TASK BRIEF: The answer must consist of every line in the records that contains the word "shown".

SUPPLIED RECORDS:
■ ■ ■

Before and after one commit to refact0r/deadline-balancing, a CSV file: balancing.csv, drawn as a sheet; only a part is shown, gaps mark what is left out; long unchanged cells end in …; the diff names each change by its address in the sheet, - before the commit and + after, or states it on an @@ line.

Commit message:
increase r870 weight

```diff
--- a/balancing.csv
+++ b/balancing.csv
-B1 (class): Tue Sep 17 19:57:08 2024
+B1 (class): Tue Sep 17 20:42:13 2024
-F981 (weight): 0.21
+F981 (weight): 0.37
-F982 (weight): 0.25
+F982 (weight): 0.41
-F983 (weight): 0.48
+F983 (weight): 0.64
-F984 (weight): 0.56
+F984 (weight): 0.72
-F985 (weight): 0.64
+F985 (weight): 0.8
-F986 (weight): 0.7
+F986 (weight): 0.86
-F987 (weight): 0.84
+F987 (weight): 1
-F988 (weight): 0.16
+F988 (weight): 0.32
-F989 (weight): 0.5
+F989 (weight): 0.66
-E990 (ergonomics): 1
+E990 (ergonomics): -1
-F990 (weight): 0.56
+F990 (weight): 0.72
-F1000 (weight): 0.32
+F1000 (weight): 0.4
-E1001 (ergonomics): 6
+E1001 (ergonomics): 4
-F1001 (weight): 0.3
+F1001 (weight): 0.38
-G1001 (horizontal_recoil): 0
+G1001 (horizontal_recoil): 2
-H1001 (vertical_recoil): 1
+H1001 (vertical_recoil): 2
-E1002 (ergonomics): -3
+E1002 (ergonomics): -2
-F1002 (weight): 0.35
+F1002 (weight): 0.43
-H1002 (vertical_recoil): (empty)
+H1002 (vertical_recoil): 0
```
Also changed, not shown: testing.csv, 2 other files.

■ ■ ■

YOUR SOLUTION:
Before and after one commit to refact0r/deadline-balancing, a CSV file: balancing.csv, drawn as a sheet; only a part is shown, gaps mark what is left out; long unchanged cells end in …; the diff names each change by its address in the sheet, - before the commit and + after, or states it on an @@ line.
Also changed, not shown: testing.csv, 2 other files.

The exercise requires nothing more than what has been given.